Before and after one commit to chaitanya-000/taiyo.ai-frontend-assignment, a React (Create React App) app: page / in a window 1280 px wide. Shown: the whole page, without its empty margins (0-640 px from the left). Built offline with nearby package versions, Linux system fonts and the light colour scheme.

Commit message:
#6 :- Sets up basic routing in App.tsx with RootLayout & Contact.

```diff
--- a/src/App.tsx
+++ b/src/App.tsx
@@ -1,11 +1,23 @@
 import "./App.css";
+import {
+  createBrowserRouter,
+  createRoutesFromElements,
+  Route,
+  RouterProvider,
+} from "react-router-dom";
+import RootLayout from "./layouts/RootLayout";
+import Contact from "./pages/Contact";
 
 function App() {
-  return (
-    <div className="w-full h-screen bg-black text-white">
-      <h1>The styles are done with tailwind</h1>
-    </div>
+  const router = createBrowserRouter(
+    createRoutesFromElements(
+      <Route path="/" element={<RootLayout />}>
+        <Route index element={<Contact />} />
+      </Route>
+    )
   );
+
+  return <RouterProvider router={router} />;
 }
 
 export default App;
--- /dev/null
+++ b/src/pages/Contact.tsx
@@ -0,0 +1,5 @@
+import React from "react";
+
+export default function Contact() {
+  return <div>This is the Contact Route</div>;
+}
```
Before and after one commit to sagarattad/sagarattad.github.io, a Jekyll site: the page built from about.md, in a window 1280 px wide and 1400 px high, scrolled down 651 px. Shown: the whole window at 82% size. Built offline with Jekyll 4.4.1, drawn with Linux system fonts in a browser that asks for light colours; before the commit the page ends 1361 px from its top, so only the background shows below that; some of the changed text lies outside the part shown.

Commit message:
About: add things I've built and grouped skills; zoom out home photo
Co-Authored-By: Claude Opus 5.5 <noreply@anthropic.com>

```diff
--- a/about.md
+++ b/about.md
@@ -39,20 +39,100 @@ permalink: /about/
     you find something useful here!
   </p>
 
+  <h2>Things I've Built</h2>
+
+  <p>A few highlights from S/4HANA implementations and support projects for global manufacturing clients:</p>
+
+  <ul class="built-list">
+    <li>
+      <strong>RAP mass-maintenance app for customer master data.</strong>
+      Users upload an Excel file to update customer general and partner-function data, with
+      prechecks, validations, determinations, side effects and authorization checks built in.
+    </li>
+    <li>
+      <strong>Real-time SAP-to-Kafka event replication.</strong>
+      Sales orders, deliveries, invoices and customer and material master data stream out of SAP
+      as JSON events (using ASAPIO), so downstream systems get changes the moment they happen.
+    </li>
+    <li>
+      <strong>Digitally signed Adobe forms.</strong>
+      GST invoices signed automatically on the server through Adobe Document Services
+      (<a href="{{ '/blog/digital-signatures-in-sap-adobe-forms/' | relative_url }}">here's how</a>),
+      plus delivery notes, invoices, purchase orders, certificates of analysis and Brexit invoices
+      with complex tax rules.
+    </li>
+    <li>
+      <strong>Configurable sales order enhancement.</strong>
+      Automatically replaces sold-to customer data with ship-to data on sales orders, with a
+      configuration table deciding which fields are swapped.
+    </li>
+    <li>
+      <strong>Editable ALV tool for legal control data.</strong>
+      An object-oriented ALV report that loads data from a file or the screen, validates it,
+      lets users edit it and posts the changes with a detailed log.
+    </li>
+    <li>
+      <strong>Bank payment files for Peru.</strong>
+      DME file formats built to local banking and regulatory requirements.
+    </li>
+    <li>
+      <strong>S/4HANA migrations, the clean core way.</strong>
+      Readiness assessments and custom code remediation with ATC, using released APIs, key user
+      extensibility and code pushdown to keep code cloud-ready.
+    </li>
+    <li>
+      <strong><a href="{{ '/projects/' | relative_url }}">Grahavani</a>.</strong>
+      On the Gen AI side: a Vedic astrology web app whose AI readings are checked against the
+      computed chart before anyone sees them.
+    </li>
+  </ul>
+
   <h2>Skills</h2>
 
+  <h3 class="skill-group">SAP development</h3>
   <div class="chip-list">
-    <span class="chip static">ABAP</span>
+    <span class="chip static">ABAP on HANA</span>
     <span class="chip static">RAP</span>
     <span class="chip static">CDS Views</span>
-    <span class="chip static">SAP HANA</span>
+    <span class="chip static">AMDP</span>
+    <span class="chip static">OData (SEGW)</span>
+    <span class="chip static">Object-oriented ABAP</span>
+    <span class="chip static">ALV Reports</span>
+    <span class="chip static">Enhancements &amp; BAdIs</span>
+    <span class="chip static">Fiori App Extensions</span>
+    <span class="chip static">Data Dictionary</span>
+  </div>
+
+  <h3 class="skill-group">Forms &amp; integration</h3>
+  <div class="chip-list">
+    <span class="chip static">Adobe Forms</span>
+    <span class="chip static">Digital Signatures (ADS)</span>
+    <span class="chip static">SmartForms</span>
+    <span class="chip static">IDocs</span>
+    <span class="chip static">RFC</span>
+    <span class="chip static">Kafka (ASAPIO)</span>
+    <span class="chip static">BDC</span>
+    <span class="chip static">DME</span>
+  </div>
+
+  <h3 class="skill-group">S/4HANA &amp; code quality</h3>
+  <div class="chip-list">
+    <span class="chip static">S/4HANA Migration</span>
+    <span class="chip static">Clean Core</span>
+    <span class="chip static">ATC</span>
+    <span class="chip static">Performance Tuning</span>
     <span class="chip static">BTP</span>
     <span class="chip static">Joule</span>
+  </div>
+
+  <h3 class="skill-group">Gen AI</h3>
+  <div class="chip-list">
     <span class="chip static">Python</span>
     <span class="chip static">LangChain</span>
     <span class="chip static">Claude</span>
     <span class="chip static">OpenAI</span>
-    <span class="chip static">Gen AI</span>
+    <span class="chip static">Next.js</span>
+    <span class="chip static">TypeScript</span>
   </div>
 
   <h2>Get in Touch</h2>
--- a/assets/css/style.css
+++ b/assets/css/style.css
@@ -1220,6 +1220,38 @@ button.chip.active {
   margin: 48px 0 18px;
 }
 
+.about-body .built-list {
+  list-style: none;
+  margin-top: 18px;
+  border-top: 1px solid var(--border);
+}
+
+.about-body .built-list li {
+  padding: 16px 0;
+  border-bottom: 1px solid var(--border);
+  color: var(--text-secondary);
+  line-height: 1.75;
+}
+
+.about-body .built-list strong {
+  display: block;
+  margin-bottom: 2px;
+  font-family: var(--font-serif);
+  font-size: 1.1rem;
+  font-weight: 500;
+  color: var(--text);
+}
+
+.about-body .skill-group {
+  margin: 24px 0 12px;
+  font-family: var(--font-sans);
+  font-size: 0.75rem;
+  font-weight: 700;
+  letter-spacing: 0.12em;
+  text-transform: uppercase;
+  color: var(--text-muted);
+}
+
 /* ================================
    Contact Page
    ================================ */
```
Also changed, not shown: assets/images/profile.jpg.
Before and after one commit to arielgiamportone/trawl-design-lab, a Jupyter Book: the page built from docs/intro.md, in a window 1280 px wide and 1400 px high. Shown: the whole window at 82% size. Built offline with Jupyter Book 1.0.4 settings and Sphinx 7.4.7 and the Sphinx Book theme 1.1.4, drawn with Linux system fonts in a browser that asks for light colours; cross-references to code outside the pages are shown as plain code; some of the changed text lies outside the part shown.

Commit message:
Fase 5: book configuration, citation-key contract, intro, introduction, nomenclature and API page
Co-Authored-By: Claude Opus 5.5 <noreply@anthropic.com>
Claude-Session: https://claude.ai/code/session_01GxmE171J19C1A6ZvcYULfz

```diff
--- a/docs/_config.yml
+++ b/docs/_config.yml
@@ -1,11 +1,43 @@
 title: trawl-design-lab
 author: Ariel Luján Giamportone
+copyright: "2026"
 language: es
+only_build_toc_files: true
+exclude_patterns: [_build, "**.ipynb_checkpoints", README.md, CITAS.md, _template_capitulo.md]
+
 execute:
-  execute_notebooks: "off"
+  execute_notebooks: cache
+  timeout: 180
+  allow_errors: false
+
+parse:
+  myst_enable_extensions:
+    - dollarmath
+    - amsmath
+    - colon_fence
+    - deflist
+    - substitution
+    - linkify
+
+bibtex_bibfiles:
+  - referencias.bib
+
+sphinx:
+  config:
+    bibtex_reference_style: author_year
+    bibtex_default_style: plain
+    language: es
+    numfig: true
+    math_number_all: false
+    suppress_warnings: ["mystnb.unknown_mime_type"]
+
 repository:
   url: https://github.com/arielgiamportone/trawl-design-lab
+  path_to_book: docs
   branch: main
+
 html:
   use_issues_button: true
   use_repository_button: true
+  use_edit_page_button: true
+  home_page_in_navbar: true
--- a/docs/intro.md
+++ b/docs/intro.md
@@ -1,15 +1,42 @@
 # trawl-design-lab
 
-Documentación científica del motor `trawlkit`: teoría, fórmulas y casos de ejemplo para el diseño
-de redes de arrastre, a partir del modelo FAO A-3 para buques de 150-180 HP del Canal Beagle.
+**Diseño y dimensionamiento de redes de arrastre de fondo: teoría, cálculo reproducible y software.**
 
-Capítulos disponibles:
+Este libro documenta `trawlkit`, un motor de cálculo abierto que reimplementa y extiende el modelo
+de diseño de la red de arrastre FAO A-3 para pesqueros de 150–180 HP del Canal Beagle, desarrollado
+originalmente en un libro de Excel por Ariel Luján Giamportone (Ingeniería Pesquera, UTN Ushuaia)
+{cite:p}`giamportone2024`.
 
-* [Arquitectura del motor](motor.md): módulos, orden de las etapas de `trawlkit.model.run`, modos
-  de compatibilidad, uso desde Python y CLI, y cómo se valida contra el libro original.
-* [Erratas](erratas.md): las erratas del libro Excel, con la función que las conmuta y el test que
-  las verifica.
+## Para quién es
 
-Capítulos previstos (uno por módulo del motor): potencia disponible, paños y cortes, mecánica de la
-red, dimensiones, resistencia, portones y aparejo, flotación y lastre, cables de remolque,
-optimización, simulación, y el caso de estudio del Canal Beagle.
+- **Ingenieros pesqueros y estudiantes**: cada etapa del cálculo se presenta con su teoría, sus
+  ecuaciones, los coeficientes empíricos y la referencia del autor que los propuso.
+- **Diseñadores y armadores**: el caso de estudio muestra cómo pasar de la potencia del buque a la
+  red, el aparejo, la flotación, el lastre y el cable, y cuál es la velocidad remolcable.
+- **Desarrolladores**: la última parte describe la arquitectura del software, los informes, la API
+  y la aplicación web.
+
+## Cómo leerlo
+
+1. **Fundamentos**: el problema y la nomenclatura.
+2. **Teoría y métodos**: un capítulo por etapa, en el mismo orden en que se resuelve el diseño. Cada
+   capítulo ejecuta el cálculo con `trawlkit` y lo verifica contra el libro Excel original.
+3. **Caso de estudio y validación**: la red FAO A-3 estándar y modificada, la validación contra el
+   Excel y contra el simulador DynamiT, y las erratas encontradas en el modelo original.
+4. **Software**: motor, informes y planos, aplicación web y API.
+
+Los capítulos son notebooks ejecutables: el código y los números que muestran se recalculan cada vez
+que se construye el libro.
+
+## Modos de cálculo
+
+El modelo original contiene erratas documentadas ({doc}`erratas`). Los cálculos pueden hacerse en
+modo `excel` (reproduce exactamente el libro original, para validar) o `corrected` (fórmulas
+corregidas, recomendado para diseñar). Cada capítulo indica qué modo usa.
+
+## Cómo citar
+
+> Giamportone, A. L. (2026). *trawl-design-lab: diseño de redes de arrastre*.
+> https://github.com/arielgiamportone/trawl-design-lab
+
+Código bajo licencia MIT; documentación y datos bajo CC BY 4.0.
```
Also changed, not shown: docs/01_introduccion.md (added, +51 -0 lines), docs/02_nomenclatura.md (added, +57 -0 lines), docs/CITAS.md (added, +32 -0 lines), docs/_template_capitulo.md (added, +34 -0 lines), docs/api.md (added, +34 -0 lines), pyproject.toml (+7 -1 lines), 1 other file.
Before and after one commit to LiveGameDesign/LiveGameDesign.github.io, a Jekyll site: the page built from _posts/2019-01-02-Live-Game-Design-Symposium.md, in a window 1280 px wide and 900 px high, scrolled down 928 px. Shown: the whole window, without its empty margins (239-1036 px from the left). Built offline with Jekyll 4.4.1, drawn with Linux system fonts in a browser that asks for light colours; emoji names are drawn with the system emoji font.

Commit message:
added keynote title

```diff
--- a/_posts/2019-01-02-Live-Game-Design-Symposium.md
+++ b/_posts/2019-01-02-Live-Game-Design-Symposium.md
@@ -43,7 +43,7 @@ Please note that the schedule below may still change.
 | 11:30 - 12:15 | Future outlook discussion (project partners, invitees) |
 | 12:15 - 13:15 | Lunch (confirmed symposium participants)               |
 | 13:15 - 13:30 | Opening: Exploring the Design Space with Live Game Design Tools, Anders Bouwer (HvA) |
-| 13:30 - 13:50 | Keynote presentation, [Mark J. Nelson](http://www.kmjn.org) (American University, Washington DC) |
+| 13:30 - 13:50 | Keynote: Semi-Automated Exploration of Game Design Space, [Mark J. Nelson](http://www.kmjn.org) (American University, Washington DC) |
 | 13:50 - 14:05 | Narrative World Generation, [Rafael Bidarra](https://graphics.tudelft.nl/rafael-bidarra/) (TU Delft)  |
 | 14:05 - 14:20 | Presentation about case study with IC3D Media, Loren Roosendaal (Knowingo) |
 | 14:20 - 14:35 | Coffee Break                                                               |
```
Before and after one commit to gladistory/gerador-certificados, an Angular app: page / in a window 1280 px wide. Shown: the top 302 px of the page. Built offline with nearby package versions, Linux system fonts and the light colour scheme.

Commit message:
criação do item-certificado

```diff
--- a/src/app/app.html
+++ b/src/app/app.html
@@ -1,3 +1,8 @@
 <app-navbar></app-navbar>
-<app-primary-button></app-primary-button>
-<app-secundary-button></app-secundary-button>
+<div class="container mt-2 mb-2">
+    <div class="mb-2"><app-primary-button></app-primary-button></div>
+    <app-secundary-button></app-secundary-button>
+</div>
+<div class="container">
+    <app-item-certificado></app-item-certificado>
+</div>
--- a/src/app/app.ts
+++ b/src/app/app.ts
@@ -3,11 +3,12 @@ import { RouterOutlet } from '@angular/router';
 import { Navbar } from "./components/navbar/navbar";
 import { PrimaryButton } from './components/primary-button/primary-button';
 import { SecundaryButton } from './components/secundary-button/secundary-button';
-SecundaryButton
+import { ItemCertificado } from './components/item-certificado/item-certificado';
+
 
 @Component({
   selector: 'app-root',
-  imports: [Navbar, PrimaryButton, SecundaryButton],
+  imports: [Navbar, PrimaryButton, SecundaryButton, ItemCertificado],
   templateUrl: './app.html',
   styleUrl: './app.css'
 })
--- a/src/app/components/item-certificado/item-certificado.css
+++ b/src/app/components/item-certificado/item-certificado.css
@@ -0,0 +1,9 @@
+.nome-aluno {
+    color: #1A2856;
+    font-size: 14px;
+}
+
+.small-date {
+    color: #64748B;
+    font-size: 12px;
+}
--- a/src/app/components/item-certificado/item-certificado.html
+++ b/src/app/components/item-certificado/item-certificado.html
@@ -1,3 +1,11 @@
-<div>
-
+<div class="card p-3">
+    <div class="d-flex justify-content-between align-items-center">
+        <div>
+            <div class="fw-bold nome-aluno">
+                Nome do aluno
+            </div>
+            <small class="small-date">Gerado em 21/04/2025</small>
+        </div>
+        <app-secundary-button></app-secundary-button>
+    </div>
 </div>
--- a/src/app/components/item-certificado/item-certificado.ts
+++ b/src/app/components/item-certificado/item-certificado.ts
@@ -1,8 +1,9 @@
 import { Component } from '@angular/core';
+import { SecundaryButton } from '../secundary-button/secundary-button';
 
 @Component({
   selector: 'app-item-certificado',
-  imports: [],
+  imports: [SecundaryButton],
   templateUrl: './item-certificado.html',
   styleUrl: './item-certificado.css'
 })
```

+--

### TASK STATEMENT
Report all lines of the material that contain the word "Claude".

### EXERCISE OUTPUT
Co-Authored-By: Claude Opus 5.5 <noreply@anthropic.com>
     <span class="chip static">Claude</span>
Co-Authored-By: Claude Opus 5.5 <noreply@anthropic.com>
Claude-Session: https://claude.ai/code/session_01GxmE171J19C1A6ZvcYULfz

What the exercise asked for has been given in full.